He has been playing guitar since he was 13 and after more than 60 years in music, Bob Homan doesn’t plan to stop now.
Homan, 87, of Tiffin, graduated from Columbian High School in 1948 and was drafted in the U.S. Army in 1950 and served two years in Japan during the Korean War.
When his sister brought home an old, used guitar, Homan would stay home to practice rather than go fishing with his father and brothers.
Besides guitar, Homan also plays bass and “a little mandolin,” he said.
Homan said he always dreamed of playing and singing on the radio and, at age 20, he got his chance, playing on radio stations WKJG and WOWO of Fort Wayne, Indiana.
Homan said he grew up listening to the “cowboy” songs and it was the song “Home on the Range” that drew him to the radio and country and western music.
After listening to the Hoosier Cornhuskers on the station WFIN in Findlay, he joined his first band in 1950.
While in the Army, Homan met Bert Wells, who became a lifelong friend and helped jump start Homan’s career with performances on Wells’ television program in Yakima, Washington.

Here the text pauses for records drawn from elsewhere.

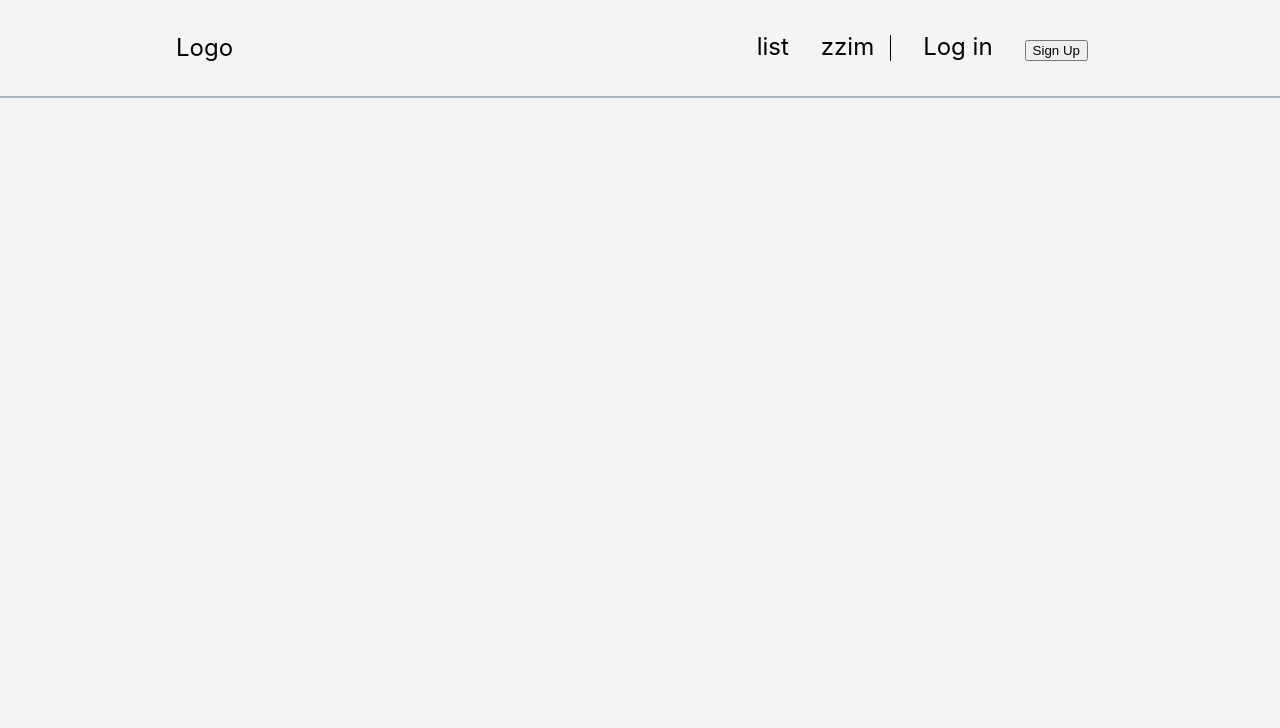
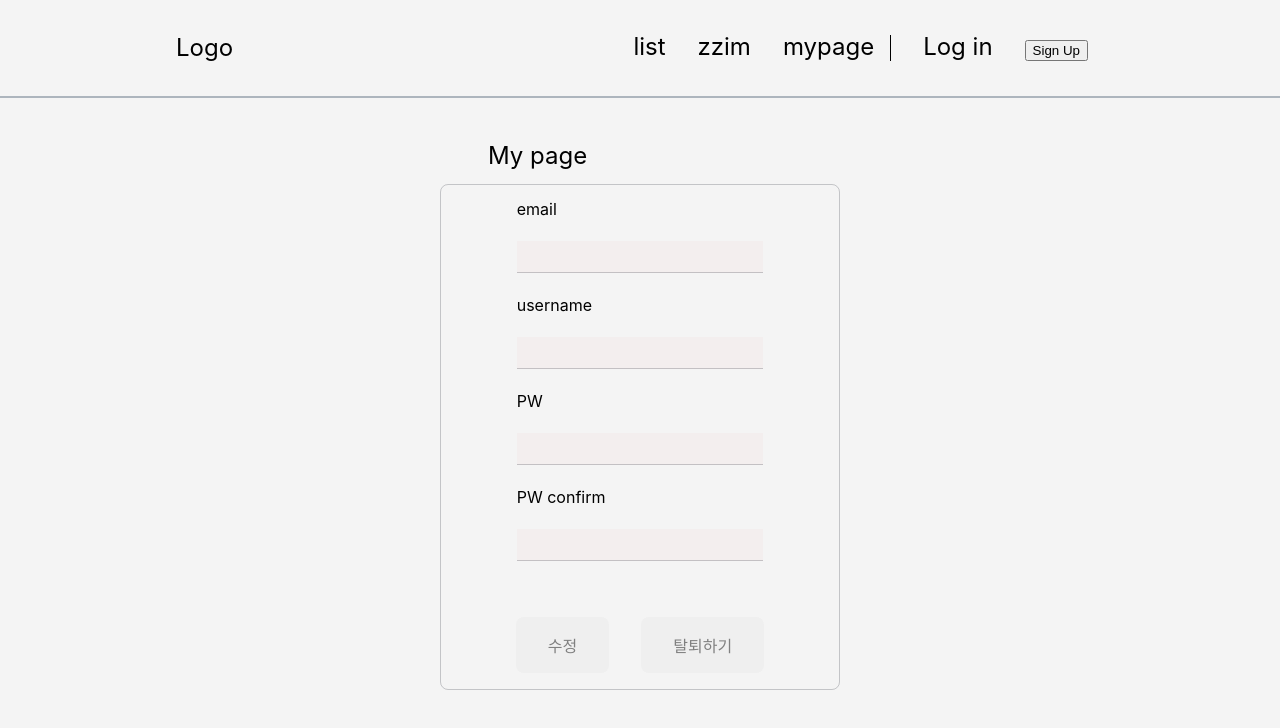
Before and after one commit to codestates/bookSwallow-client, a React (Create React App) app: page /mypage in a window 1280 px wide. Shown: the top 728 px of the page. Built offline with nearby package versions, Linux system fonts and the light colour scheme; a web font is replaced by a local one.

Commit message:
feat:마이페이지 만들기

```diff
--- a/src/App.js
+++ b/src/App.js
@@ -10,9 +10,10 @@ import ListPage from './pages/ListPage';
 import ZzimPage from './pages/ZzimPage';
 import LoginPage from './pages/LoginPage';
 import RegisterPage from './pages/RegisterPage';
+import Mypage from './pages/MyPage';
 
 const Wrapper = styled(Responsive)`
-  /* background-color: pink; */
+
 `;
 
 function App() {
@@ -26,6 +27,7 @@ function App() {
         <Route component={ZzimPage} path="/zzims" />
         <Route component={LoginPage} path="/login" />
         <Route component={RegisterPage} path="/signup" />
+        <Route component={Mypage} path="/mypage" />
       </Wrapper>
     </>
   );
--- a/src/components/auth/AuthFrom.js
+++ b/src/components/auth/AuthFrom.js
@@ -10,7 +10,7 @@ const AuthFormBlock = styled.div`
         color: black;
         margin-bottom: 1rem;
         font-size: 1.5rem;
-        font-weight:
+        font-weight: 3rem;
     }
 `;
 
@@ -47,9 +47,9 @@ const InputEl = styled.input`
   }
 `
 const textMap = {
-    login: 'Log in',
-    register: 'Sign up',
-    mypage: 'My page'
+    login: ['Log in','로그인','카카오','구글'],
+    register: ['Sign up','회원가입'],
+    mypage: ['My page','수정','탈퇴하기'],
   };
 
 const AuthForm = ({type}) => {
@@ -58,7 +58,7 @@ const AuthForm = ({type}) => {
 
     return (
         <AuthFormBlock>
-          <h2>{text}</h2>
+          <h2>{text[0]}</h2>
 
         <Container>
           <FieldSet>
@@ -91,7 +91,26 @@ const AuthForm = ({type}) => {
                 </>
             )}
           </FieldSet>
-          <Button sideButton>회원가입</Button>
+          {type === 'login' && (
+              <>
+                <Button sideButton>{text[1]}</Button>
+                <div>
+                    <Button sideButton>{text[2]}</Button>
+                    <Button sideButton>{text[3]}</Button>
+                </div>
+              </>
+          )}
+          {type === 'register' && (
+            <Button sideButton>회원가입</Button>
+          )}
+          {type === 'mypage' && (
+              <>
+                <div>
+                    <Button sideButton>{text[1]}</Button>
+                    <Button sideButton>{text[2]}</Button>
+                </div>
+              </>
+          )}
         </Container>
 
         </AuthFormBlock>
--- a/src/components/common/Header.js
+++ b/src/components/common/Header.js
@@ -1,6 +1,6 @@
 import React from 'react';
 import styled from 'styled-components';
-// 버튼 임폴트해와야함. import Button from ~~
+import Button from './Button'
 import Responsive from './Responsive';
 import { Link } from 'react-router-dom';
 
@@ -53,6 +53,7 @@ function Header() {
             <div className="right">
               <Link to="/lists">list</Link>
               <Link to="/zzims">zzim</Link>
+              <Link to="/mypage">mypage</Link>
             </div>
             <div className="left">
               <Link to="/login">Log in</Link>
--- /dev/null
+++ b/src/containers/auth/AutoTemplate.js
@@ -0,0 +1,13 @@
+import React from 'react'
+import styled from 'styled-components'
+
+//회원가입, 로그인, 마이페이지 레이아웃 담당하는 컴포넌트
+
+const AuthTemplateBlock = styled.div`
+    display: flex;
+    flex-direction: column;
+    justify-content: center;
+    align-items: center;
+`;
+
+export default AuthTemplateBlock
--- /dev/null
+++ b/src/containers/auth/MypageForm.js
@@ -0,0 +1,13 @@
+import React, { useEffect, useState } from 'react';
+// import { useDispatch, useSelector } from 'react-redux';
+import AuthForm from '../../components/auth/AuthFrom';
+
+
+
+const RegisterForm = () => {
+    return (
+        <AuthForm type="mypage"></AuthForm>
+    )
+}
+
+export default RegisterForm
--- a/src/index.js
+++ b/src/index.js
@@ -1,4 +1,3 @@
-
 import React from 'react';
 import ReactDOM from 'react-dom';
 
--- a/src/pages/MyPage.js
+++ b/src/pages/MyPage.js
@@ -1,10 +1,12 @@
 import React from 'react';
+import AuthTemplate from '../containers/auth/AutoTemplate'
+import MypageForm from '../containers/auth/MypageForm'
 
 function MyPage() {
   return (
-    <div>
-      <div>마이페이지입니다.</div>
-    </div>
+    <AuthTemplate>
+      <MypageForm></MypageForm>
+    </AuthTemplate>
   );
 }
 
```
Also changed, not shown: src/components/common/Button.js (+8 -5 lines).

During the summer of 1956, Homan and his band performed at the Buck Lake Ranch, where he got the chance to meet Nashville stars such as Ray Price, Ferlin Husky, Jean Shepherd, Red Sovine, Hackshaw Hawkins, Tex Ritter and The Wilburn Brothers, who became great friends with Homan.
He moved to Nashville in the summer of 1959, hoping for his big break. There, he was supposed to record his first record, but – according to Homan – the deal never panned out.
“That was my happiest, unhappiest summer,” he said.
Homan was able to record two long-play records, “Beamin’ All Over” in 1969 and “Phases of Love” in 1972, which he recorded with Don Rich and the Buckaroos in Buck Owens Studios in Backersfield, California.
“That was one of my biggest thrills,” he said. “That was very special to me.”
He also has recorded other CDs in the 2000s, tribute albums for his 50 years and 65 years in music.
Over his years, Homan has banded together three or four groups with which he’s performed.
Homan said he is “retired, but not retired from music.”
“At almost 88 years old, it was time for me to come back to Tiffin to help with my family.”
Homan said he plans to continue to perform and has played at many venues throughout the area, including the Sandusky County Fair this past August.
He also had one of the longest-running fan clubs in country music, which lasted more than 65 years.
Homan spent much of his life traveling and playing in clubs and, over the summer, decided to move back to Ohio to be with his family.
He has plans to join together with Wes Linenkugel from Toledo to perform as a duo.
Homan said he still enjoys playing music, especially his song “I Love You Because.”
“There are so many songs I enjoy,” he said.
Homan is a member of the Tiffin Eagles, Tiffin AMVETS and Tiffin American Legion.